My five year-old autistic son makes full use of his developing language to ask some very interesting questions about the world. It used to be so rare to have him put a meaningful sentence together that I’d write it down each time he made one; now I’d need paper and pen at the ready the whole day to keep track. His language is still unusual and limited, but he does something quite remarkable when I tell him I don’t understand him: Instead of getting upset or just walking away, or requiring me to rephrase it for him, he’ll make a thoughtful face and come back to me with a rewording so I can answer his query.
Just this morning, seemingly out of the blue, he asked me if the elephant at the zoo can see our house. I told him no because the zoo is very far away and there are things like walls in the way anyway. So he asked if the elephant could see our house if there were no walls in the way. I told him no because we’re still too far away. He turned thoughtful and hit me with another out-of-left-field. He asked whether the chickens at Poppa’s farm can see Poppa’s house. I decided the answer to that was yes, which seemed to make him quite happy, and we went his merry way.
Other people – non-immediate family people – often hear him asking interesting or unusual questions, and tell us what a thoughtful enquiry that was. Unfortunately, it’s usually the same question he asks us every day many times a day; so unusual, yes, but novel or unique for him, no. A classic example is the enquiry as to whether each house he visits has a smoke alarm, and where the light switches are. The elephant and chicken enquiries definitely counted as novel and unique though.
He makes interesting observations that make people look at him sideways. Particularly in regards to his life and death questions. He understands that life is the opposite of death, as he puts it. And he likes to figure out who was alive or dead at various people’s births. For example, on the visit to his great grandmother’s house today he worked – with our help where he needed it – on figuring out who she is related to that were alive or dead at the time of her birth.

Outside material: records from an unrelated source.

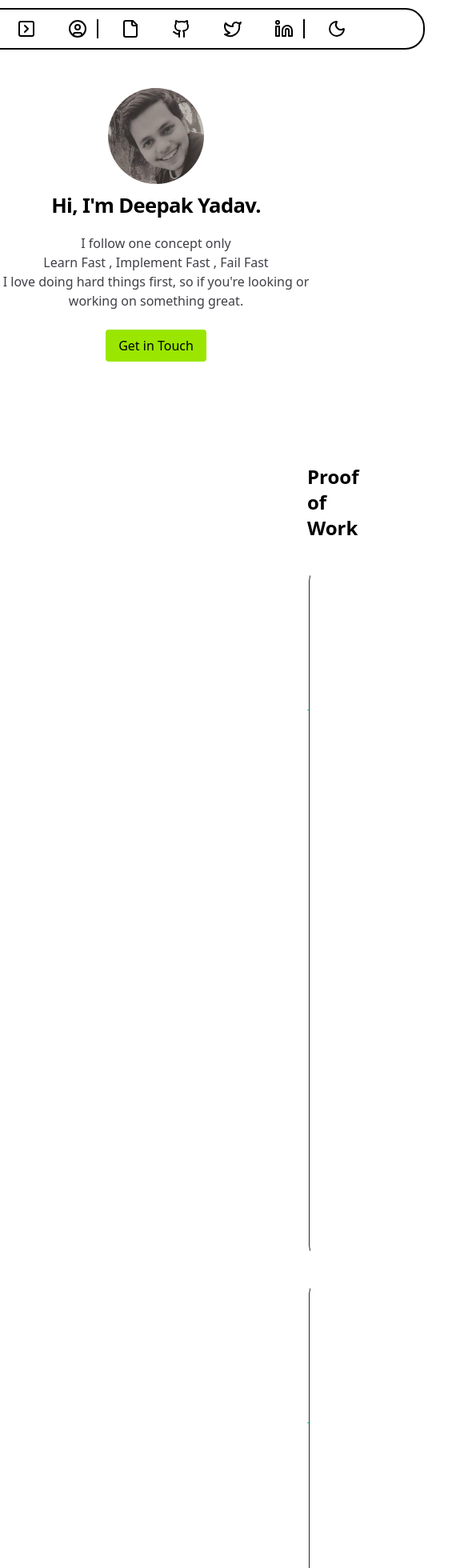
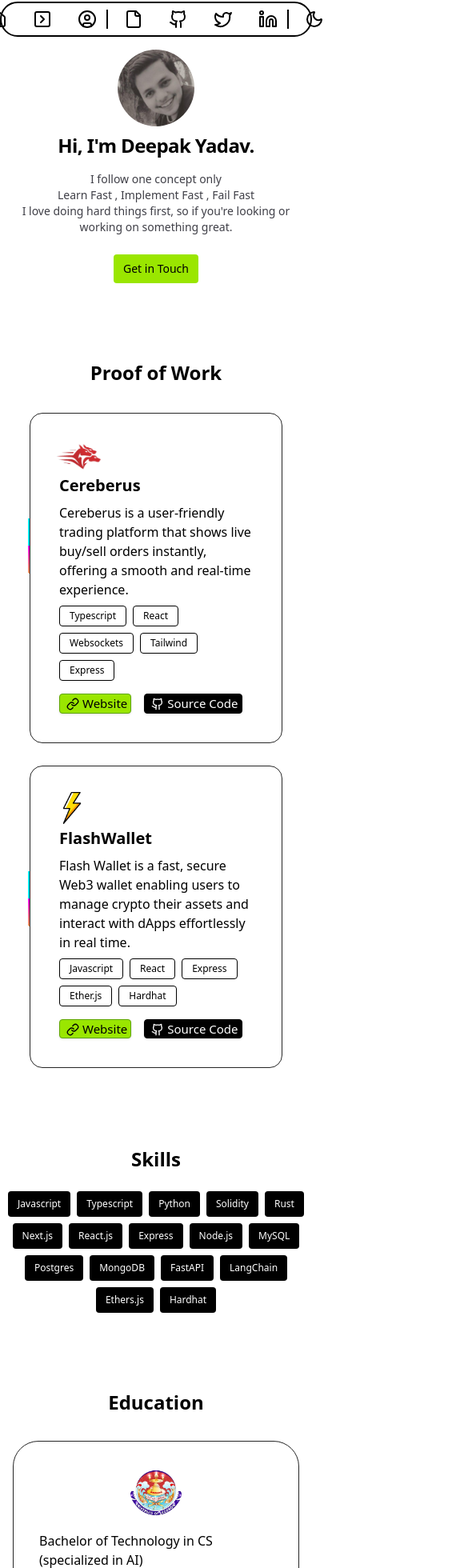
Before and after one commit to ironor25/portfolio, a React (Vite) app: page /education in a window 390 px wide. Shown: the part 10-1970 px from the top of the page at 80% size, 585 px wide, since content can reach past the window. Built offline with nearby package versions, Linux system fonts and the light colour scheme.

Commit message:
add responsiveness

```diff
--- a/src/components/Contact.jsx
+++ b/src/components/Contact.jsx
@@ -25,20 +25,20 @@ const Contact = (props) => {
   };
 
   return (
-    <section className={`py-12 dark:bg-black dark:text-white ${isDark == "dark" ? " dark" : ""}`} id="contact">
+    <section className={`py-12 px-2 sm:px-0 dark:bg-black dark:text-white ${isDark == "dark" ? " dark" : ""}`} id="contact">
       <h2 className="text-2xl font-bold text-center mb-6">Contact</h2>
-      <form className="max-w-md mx-auto space-y-4" onSubmit={sendemail}>
+      <form className="max-w-md w-full mx-auto space-y-4" onSubmit={sendemail}>
         <input
           type="email"
           placeholder="Email"
-          className="w-full px-4 py-2 rounded border-2 dark:border-gray-400"
+          className="w-full px-3 py-2 sm:px-4 rounded border-2 dark:border-gray-400 text-sm sm:text-base"
           value={email}
           onChange={(e) => setEmail(e.target.value)}
           required
         />
         <textarea
           placeholder="Message"
-          className="w-full px-4 py-2 rounded border-2 border-gray-400"
+          className="w-full px-3 py-2 sm:px-4 rounded border-2 border-gray-400 text-sm sm:text-base"
           rows="5"
           value={message}
           onChange={(e) => setMessage(e.target.value)}
@@ -46,7 +46,7 @@ const Contact = (props) => {
         />
         <button
           type="submit"
-          className="w-full bg-lime-400 py-2 rounded hover:brightness-110 cursor-pointer"
+          className="w-full bg-lime-400 py-2 rounded hover:brightness-110 cursor-pointer text-sm sm:text-base"
           disabled={loading}
         >
           {loading ? "Sending..." : "Send"}
--- a/src/components/Education.jsx
+++ b/src/components/Education.jsx
@@ -3,25 +3,24 @@ import SpotlightCard from "./SpotLightCard";
 const Education = (props) => {
   const {isDark} = props
   return (
-    <section className={`py-12 dark:bg-black dark:text-white${isDark == 'dark' ? ' dark' : ''}`}  id="education">
+    <section className={`py-12 px-2 sm:px-0 dark:bg-black dark:text-white${isDark == 'dark' ? ' dark' : ''}`}  id="education">
       <h2 className="text-2xl font-bold text-center mb-6">Education</h2>
-      <div className="flex justify-evenly cursor-pointer rounded-2xl p-2">
-        <SpotlightCard className="w-4xl flex dark:bg-black bg-white rounded-4xl ">
-      <div className="flex justify-between ">
-        <div>
-          <img src="/lu_logo.png" className="h-20 mr-4 rounded-4xl"></img>
-        </div>
-        <div className="mt-4 mr-10">
-        <p className="text-lg ">Bachelor of Technology in CS (specialized in AI)</p>
-        <p className="dark:text-zinc-400">University of Lucknow, 2022 - 2026</p>
-        </div>
+      <div className="flex justify-center cursor-pointer rounded-2xl p-2">
+        <SpotlightCard className="w-full max-w-2xl flex flex-col sm:flex-row dark:bg-black bg-white rounded-4xl ">
+          <div className="flex flex-col sm:flex-row justify-between w-full">
+            <div className="flex justify-center sm:justify-start">
+              <img src="/lu_logo.png" className="h-16 sm:h-20 mr-0 sm:mr-4 rounded-4xl" alt="University Logo" />
+            </div>
+            <div className="mt-4 sm:mt-4 sm:mr-10 flex-1">
+              <p className="text-base sm:text-lg">Bachelor of Technology in CS (specialized in AI)</p>
+              <p className="dark:text-zinc-400 text-sm sm:text-base">University of Lucknow, 2022 - 2026</p>
+            </div>
+          </div>
+          <div className="mt-4 sm:mt-0 sm:ml-10 text-center sm:text-right">
+            <p className="text-sm sm:text-base">Expected July 2026</p>
+          </div>
+        </SpotlightCard>
       </div>
-      <div className="mt-4 ml-40">
-        <p>Expected July 2026</p>
-      </div>
-      </SpotlightCard>
-      </div>
-
     </section>
   );
 };
--- a/src/components/Header.jsx
+++ b/src/components/Header.jsx
@@ -26,9 +26,9 @@ const Header = (props) => {
   const { isDark, setIsDark } = props;
 
   return (
-    <div className="p-5 flex justify-center z-20 text-black dark:text-white transition-colors duration-300">
-      <nav className="w-2xl rounded-3xl p-3 px-4 border-2 border-black dark:border-white fixed backdrop-blur-lg flex space-x-6 justify-center">
-        <div className="flex space-x-4 items-center">
+    <div className="p-3 flex justify-center z-20 text-black dark:text-white transition-colors duration-300">
+      <nav className="max-w-2xl w-full rounded-3xl p-2 sm:p-3 px-2 sm:px-4 border-2 border-black dark:border-white fixed backdrop-blur-lg flex space-x-2 sm:space-x-6 justify-center">
+        <div className="flex space-x-2 sm:space-x-4 items-center">
           {/* Navigation Links */}
           <a href="#hero" className={iconLinkClass} aria-label="Home">
             <House />
--- a/src/components/Hero.jsx
+++ b/src/components/Hero.jsx
@@ -15,25 +15,24 @@ const Hero = (props) => {
   }, []);
 
   return (
-    <section className={`text-center py-20 transition-colors duration-300 ${isDark == 'dark' ? ' dark' : ''}`}  id='hero'>
+    <section className={`text-center py-12 sm:py-20 transition-colors duration-300 ${isDark == 'dark' ? ' dark' : ''}`}  id='hero'>
       <div className='flex justify-center'>
         <img
           src='/my_img.jpg'
-          className='h-30 rounded-full hover:shadow-2xl hover:shadow-amber-200 dark:hover:shadow-lime-400 cursor-pointer transition-shadow duration-300 bg-white dark:bg-zinc-900'
+          className='h-24 w-24 sm:h-32 sm:w-32 rounded-full hover:shadow-2xl hover:shadow-amber-200 dark:hover:shadow-lime-400 cursor-pointer transition-shadow duration-300 bg-white dark:bg-zinc-900 object-cover'
           alt='Profile'
         />
       </div>
-
-      <h1 className="!text-[4rem] mt-2 max-sm:!text-[1.6rem] whitespace-nowrap font-bold tracking-tight text-center text-black dark:text-white transition-colors duration-300">
+      <h1 className="text-2xl sm:text-5xl mt-2 font-bold tracking-tight text-center text-black dark:text-white transition-colors duration-300">
         {text}
       </h1>
-      <p className="mt-4 text-zinc-700 dark:text-zinc-300 font-medium transition-colors duration-300">I follow one concept only</p>
-      <p className="text-zinc-700 dark:text-zinc-300 font-medium transition-colors duration-300">Learn Fast , Implement Fast , Fail Fast</p>
-      <p className="text-zinc-700 dark:text-zinc-300 font-medium transition-colors duration-300">I love doing hard things first, so if you're looking or working on something great.</p>
-      <div className="mt-6 flex justify-center gap-4 flex-wrap">
+      <p className="mt-4 text-zinc-700 dark:text-zinc-300 font-medium transition-colors duration-300 text-sm sm:text-base">I follow one concept only</p>
+      <p className="text-zinc-700 dark:text-zinc-300 font-medium transition-colors duration-300 text-sm sm:text-base">Learn Fast , Implement Fast , Fail Fast</p>
+      <p className="text-zinc-700 dark:text-zinc-300 font-medium transition-colors duration-300 text-sm sm:text-base">I love doing hard things first, so if you're looking or working on something great.</p>
+      <div className="mt-6 flex justify-center gap-2 sm:gap-4 flex-wrap">
         <a
           href="#contact"
-          className="px-4 py-2 bg-lime-400 font-medium text-black rounded hover:brightness-110 cursor-pointer dark:bg-lime-500 dark:text-zinc-900 transition-colors duration-200"
+          className="px-3 py-2 sm:px-4 sm:py-2 bg-lime-400 font-medium text-black rounded hover:brightness-110 cursor-pointer dark:bg-lime-500 dark:text-zinc-900 transition-colors duration-200 text-sm sm:text-base"
         >
           Get in Touch
         </a>
--- a/src/components/ProofOfWork.jsx
+++ b/src/components/ProofOfWork.jsx
@@ -24,10 +24,10 @@ const projects = [
 const ProofOfWork = (props) => {
   const {isDark} = props
   return (
-    <section className={`py-12 pl-96 pr-96  dark:bg-black ${isDark == 'dark' ? ' dark' : ''}`} id="proof-of-work">
+    <section className={`py-12 px-2 sm:px-0 dark:bg-black ${isDark == 'dark' ? ' dark' : ''}`} id="proof-of-work">
       <h2 className="text-2xl font-bold text-center mb-8">Proof of Work</h2>
       <div className="flex justify-center">
-        <div className="grid grid-cols-1 sm:grid-cols-2 gap-6 w-fit">
+        <div className="grid grid-cols-1 sm:grid-cols-2 gap-6 w-full max-w-4xl">
           {projects.map((p, i) => (
             <Card  key={i} {...p} />
           ))}
@@ -41,7 +41,7 @@ const Card = ({ name, desc, tech, link, code, icon }) => {
   // Gradient border animation using CSS
   return (
     <div
-      className="relative p-0.5  rounded-xl group transition-shadow hover:shadow-2xl overflow-hidden "
+      className="relative p-0.5 rounded-xl group transition-shadow hover:shadow-2xl overflow-hidden w-full min-w-[220px] max-w-xs mx-auto"
       style={{ zIndex: 1 }}
     >
       {/* Revolving gradient border */}
--- a/src/components/Skills.jsx
+++ b/src/components/Skills.jsx
@@ -20,12 +20,12 @@ const skills = [
 const Skills = (props) => {
    const { isDark } = props;
   return (
-    <section className={`py-12 dark:text-white pl-93 dark:bg-black flex-col${isDark == 'dark' ? ' dark' : ''} `}  id="skills">
-      <div className="w-3xl flex flex-col">
+    <section className={`py-12 dark:text-white px-2 sm:px-0 dark:bg-black flex-col${isDark == 'dark' ? ' dark' : ''} `}  id="skills">
+      <div className="max-w-3xl w-full mx-auto flex flex-col">
       <h2 className="text-2xl font-bold text-center mb-6 ">Skills</h2>
-      <div className="flex flex-wrap justify-center gap-4">
+      <div className="flex flex-wrap justify-center gap-2 sm:gap-4">
         {skills.map((skill, i) => (
-          <span key={i} className="px-4 py-2 rounded-sm bg-black text-white dark:text-black dark:bg-white cursor-pointer font-medium text-sm">
+          <span key={i} className="px-3 py-2 sm:px-4 rounded-sm bg-black text-white dark:text-black dark:bg-white cursor-pointer font-medium text-xs sm:text-sm">
             {skill}
           </span>
         ))}
```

Often his questions are so unexpected that people take a while to figure out how to respond, or dismiss the enquiry as lacking real meaning. But my son will persist and reword his question if necessary, to find the answers he seeks. He does it calmly and patiently, only rarely getting upset these days when people can’t figure out what he’s asking of them.
Hardly any of his language is random nonsense now, and when it is he seems to understand that those words lack meaning. Language has gone from confusing and distressing noise in his life – noise that he forced others to not use in his presence, with the consequence of violence and meltdowns – to a tool that he is actively and constantly using to explore the world and others in the world. Even when those others are large-eared pachyderms.